Your task:
Whatever the records contain, reproduce all of them exactly.

*** Data for the task Section Begins ***

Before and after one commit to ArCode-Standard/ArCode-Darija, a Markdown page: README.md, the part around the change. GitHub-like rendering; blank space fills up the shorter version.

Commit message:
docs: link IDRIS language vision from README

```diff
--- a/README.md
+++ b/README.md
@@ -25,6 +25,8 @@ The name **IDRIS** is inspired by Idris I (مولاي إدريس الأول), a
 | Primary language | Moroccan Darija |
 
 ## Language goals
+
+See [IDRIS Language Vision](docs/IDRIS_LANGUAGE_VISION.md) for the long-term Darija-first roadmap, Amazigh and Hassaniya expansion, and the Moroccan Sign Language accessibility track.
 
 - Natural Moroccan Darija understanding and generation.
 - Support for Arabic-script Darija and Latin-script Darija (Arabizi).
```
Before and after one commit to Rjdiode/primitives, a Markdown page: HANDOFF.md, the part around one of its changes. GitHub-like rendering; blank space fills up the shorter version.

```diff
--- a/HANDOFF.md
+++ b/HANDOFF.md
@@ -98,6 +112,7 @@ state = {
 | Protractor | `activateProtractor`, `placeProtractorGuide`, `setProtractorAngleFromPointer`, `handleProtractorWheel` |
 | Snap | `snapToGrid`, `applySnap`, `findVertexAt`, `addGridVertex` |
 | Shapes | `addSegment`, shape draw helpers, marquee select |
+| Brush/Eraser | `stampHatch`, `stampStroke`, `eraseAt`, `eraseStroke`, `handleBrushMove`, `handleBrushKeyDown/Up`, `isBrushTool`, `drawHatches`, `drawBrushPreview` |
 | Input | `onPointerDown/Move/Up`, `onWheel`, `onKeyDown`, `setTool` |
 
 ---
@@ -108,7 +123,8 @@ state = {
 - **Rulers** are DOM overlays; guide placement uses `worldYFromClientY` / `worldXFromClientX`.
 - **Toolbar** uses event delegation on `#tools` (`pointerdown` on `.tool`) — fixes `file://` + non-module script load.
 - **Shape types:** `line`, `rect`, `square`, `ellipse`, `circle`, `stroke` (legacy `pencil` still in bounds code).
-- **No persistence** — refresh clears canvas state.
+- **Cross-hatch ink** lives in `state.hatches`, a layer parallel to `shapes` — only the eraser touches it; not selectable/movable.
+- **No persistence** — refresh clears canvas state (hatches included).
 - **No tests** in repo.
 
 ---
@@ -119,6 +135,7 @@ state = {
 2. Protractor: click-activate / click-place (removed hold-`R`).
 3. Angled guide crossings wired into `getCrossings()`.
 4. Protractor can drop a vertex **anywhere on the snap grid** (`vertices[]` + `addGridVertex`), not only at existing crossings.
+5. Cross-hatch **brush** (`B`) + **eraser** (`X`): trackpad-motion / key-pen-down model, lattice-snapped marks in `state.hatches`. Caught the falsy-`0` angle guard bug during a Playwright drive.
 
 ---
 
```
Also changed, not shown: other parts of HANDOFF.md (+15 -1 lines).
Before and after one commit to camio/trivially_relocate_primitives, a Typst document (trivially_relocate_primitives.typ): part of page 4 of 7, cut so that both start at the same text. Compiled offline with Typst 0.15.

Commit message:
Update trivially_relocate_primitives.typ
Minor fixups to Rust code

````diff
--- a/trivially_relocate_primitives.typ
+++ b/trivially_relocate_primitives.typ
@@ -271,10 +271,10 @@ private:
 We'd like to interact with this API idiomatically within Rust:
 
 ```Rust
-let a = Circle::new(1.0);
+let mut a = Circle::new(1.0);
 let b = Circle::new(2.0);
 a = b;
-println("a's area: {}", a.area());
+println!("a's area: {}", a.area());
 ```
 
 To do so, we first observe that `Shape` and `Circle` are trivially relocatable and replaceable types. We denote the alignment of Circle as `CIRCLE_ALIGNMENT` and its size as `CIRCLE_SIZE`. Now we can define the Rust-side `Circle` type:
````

*** Data for the task Section Ends ***

Written reply:
Before and after one commit to ArCode-Standard/ArCode-Darija, a Markdown page: README.md, the part around the change. GitHub-like rendering; blank space fills up the shorter version.

Commit message:
docs: link IDRIS language vision from README

```diff
--- a/README.md
+++ b/README.md
@@ -25,6 +25,8 @@ The name **IDRIS** is inspired by Idris I (مولاي إدريس الأول), a
 | Primary language | Moroccan Darija |
 
 ## Language goals
+
+See [IDRIS Language Vision](docs/IDRIS_LANGUAGE_VISION.md) for the long-term Darija-first roadmap, Amazigh and Hassaniya expansion, and the Moroccan Sign Language accessibility track.
 
 - Natural Moroccan Darija understanding and generation.
 - Support for Arabic-script Darija and Latin-script Darija (Arabizi).
```
Before and after one commit to Rjdiode/primitives, a Markdown page: HANDOFF.md, the part around one of its changes. GitHub-like rendering; blank space fills up the shorter version.

```diff
--- a/HANDOFF.md
+++ b/HANDOFF.md
@@ -98,6 +112,7 @@ state = {
 | Protractor | `activateProtractor`, `placeProtractorGuide`, `setProtractorAngleFromPointer`, `handleProtractorWheel` |
 | Snap | `snapToGrid`, `applySnap`, `findVertexAt`, `addGridVertex` |
 | Shapes | `addSegment`, shape draw helpers, marquee select |
+| Brush/Eraser | `stampHatch`, `stampStroke`, `eraseAt`, `eraseStroke`, `handleBrushMove`, `handleBrushKeyDown/Up`, `isBrushTool`, `drawHatches`, `drawBrushPreview` |
 | Input | `onPointerDown/Move/Up`, `onWheel`, `onKeyDown`, `setTool` |
 
 ---
@@ -108,7 +123,8 @@ state = {
 - **Rulers** are DOM overlays; guide placement uses `worldYFromClientY` / `worldXFromClientX`.
 - **Toolbar** uses event delegation on `#tools` (`pointerdown` on `.tool`) — fixes `file://` + non-module script load.
 - **Shape types:** `line`, `rect`, `square`, `ellipse`, `circle`, `stroke` (legacy `pencil` still in bounds code).
-- **No persistence** — refresh clears canvas state.
+- **Cross-hatch ink** lives in `state.hatches`, a layer parallel to `shapes` — only the eraser touches it; not selectable/movable.
+- **No persistence** — refresh clears canvas state (hatches included).
 - **No tests** in repo.
 
 ---
@@ -119,6 +135,7 @@ state = {
 2. Protractor: click-activate / click-place (removed hold-`R`).
 3. Angled guide crossings wired into `getCrossings()`.
 4. Protractor can drop a vertex **anywhere on the snap grid** (`vertices[]` + `addGridVertex`), not only at existing crossings.
+5. Cross-hatch **brush** (`B`) + **eraser** (`X`): trackpad-motion / key-pen-down model, lattice-snapped marks in `state.hatches`. Caught the falsy-`0` angle guard bug during a Playwright drive.
 
 ---
 
```
Also changed, not shown: other parts of HANDOFF.md (+15 -1 lines).
Before and after one commit to camio/trivially_relocate_primitives, a Typst document (trivially_relocate_primitives.typ): part of page 4 of 7, cut so that both start at the same text. Compiled offline with Typst 0.15.

Commit message:
Update trivially_relocate_primitives.typ
Minor fixups to Rust code

````diff
--- a/trivially_relocate_primitives.typ
+++ b/trivially_relocate_primitives.typ
@@ -271,10 +271,10 @@ private:
 We'd like to interact with this API idiomatically within Rust:
 
 ```Rust
-let a = Circle::new(1.0);
+let mut a = Circle::new(1.0);
 let b = Circle::new(2.0);
 a = b;
-println("a's area: {}", a.area());
+println!("a's area: {}", a.area());
 ```
 
 To do so, we first observe that `Shape` and `Circle` are trivially relocatable and replaceable types. We denote the alignment of Circle as `CIRCLE_ALIGNMENT` and its size as `CIRCLE_SIZE`. Now we can define the Rust-side `Circle` type:
````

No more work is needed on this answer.